Through about 1920, Lampe continued to compose syncopated dance music at an industrious pace and produced several hits, including "Dixie Girl" (1903), "Happy Heinie" (1905), "Georgia Sunset Cake Walk" (1908), "Hero of the Isthmus" (1912), and the "Turkey Trot" (1912), which became a staple of dancers Vernon and Irene Castle. During the First World War, Lampe turned his attention to creating a number of American patriotic tunes as well. Lampe led a touring band of his own known as Lampe's Grand Concert Band, and often performed in charity recitals with his wife and daughters; at various times he worked as a church organist and led opera companies; throughout his career he made an enormous number of arrangements and always maintained close ties with music publishers.

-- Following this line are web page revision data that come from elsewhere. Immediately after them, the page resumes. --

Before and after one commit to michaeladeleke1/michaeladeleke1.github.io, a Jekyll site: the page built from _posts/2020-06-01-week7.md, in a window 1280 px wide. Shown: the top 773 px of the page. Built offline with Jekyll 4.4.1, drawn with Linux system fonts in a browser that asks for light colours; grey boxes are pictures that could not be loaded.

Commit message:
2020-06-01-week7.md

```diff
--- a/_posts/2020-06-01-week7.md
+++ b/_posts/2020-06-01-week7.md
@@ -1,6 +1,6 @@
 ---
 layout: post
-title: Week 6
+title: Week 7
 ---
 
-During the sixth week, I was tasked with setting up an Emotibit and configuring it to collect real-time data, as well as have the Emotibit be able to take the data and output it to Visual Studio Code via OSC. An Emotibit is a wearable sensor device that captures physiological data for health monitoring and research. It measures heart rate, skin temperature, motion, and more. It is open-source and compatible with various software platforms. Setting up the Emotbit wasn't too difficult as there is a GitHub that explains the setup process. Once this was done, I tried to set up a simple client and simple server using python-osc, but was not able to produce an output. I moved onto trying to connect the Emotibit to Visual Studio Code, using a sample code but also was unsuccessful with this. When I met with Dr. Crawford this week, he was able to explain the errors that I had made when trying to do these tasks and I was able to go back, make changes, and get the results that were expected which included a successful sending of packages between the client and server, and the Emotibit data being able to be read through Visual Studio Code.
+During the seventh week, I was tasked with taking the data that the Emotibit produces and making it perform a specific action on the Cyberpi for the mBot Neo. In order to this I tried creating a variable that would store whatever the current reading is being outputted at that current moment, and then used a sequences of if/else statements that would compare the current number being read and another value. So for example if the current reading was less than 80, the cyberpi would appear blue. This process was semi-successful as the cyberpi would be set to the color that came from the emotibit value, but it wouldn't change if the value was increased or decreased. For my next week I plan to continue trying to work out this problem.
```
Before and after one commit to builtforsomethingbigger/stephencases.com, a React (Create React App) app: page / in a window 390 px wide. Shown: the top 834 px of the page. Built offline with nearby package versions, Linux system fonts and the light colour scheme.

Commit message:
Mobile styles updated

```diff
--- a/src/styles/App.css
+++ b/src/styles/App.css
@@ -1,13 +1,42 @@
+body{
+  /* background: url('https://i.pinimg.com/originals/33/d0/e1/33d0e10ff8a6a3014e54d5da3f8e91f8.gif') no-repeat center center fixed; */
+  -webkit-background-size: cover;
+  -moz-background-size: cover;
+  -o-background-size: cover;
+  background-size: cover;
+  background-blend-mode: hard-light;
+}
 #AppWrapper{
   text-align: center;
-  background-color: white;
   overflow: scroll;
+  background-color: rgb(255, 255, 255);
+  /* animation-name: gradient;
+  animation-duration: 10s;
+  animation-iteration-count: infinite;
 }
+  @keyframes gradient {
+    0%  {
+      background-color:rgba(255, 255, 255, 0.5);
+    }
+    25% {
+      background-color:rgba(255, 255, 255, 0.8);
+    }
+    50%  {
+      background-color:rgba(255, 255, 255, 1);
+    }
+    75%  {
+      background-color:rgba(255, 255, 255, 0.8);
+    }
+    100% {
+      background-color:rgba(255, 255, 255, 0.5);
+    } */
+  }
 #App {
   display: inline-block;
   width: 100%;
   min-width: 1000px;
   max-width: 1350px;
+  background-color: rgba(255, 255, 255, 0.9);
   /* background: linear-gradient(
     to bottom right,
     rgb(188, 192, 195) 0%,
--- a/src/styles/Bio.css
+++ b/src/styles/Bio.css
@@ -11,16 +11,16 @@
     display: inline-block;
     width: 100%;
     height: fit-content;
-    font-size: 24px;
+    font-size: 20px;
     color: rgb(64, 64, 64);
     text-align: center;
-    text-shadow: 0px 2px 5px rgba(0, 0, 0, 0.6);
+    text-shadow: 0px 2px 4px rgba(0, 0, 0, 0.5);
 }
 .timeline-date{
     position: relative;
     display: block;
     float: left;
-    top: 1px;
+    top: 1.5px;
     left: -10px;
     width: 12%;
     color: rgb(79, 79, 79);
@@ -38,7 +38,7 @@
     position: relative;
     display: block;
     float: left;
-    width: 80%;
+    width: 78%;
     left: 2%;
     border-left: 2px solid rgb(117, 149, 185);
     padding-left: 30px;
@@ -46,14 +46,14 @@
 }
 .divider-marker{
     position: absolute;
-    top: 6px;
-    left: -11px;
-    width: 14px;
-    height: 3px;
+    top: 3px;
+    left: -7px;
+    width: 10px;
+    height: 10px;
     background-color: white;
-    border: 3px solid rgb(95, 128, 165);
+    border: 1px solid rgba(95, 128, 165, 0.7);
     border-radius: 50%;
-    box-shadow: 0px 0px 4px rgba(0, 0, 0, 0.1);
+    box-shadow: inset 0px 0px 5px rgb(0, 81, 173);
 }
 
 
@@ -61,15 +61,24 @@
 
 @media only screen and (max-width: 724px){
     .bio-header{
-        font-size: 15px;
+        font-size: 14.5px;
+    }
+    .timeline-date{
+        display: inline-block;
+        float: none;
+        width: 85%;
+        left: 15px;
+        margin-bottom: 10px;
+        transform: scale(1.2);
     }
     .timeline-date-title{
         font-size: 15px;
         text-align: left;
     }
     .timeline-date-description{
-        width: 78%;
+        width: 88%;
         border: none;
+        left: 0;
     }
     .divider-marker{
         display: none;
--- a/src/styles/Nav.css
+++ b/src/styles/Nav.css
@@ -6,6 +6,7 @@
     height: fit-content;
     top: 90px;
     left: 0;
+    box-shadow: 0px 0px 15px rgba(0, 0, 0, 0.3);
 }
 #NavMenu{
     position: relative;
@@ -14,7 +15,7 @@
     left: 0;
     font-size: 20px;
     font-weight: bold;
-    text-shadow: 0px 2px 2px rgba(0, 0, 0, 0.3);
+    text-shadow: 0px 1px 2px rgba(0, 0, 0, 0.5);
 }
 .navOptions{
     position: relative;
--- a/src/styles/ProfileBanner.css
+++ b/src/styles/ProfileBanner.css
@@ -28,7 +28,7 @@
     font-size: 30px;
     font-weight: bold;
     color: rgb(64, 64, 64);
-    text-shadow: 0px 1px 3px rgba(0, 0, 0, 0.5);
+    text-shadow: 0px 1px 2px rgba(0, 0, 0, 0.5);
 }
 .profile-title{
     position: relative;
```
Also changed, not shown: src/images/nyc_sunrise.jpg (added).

Lampe's wife died in 1918 and this ended his career as a performer. In the early '20s, Lampe's son Dell Lampe assumed leadership of the orchestra of the Trianon Ballroom, and J. Bodewalt Lampe became its musical director and chief arranger. The group recorded for the obscure Chicago-based label Autograph in 1924 and 1925, and these ultra-rare recordings are the closest we can get to a first-hand account of J. Bodewalt Lampe's musicianship, as he left no recordings of his own. In 1927, Lampe encouraged bandmember and saxophonist Wayne King to start his own orchestra and provided King with about a half-dozen arrangements; King was still using them when his band split up in 1942.
While Lampe's music was syncopated, his typical melodic gestures almost unconsciously incorporate ideas derived from Danish and German folk music as well; sometimes he used the pseudonym "Ribe Danmark" -- the name of his hometown. This is partly the reason why Lampe has not been accorded the attention that many of his compatriots in the "classic ragtime" era. However, in his own time, J. Bodewalt Lampe was considered just as significant a figure and, aside from Scott Joplin, was much more famous as a composer of ragtime than almost anyone else was.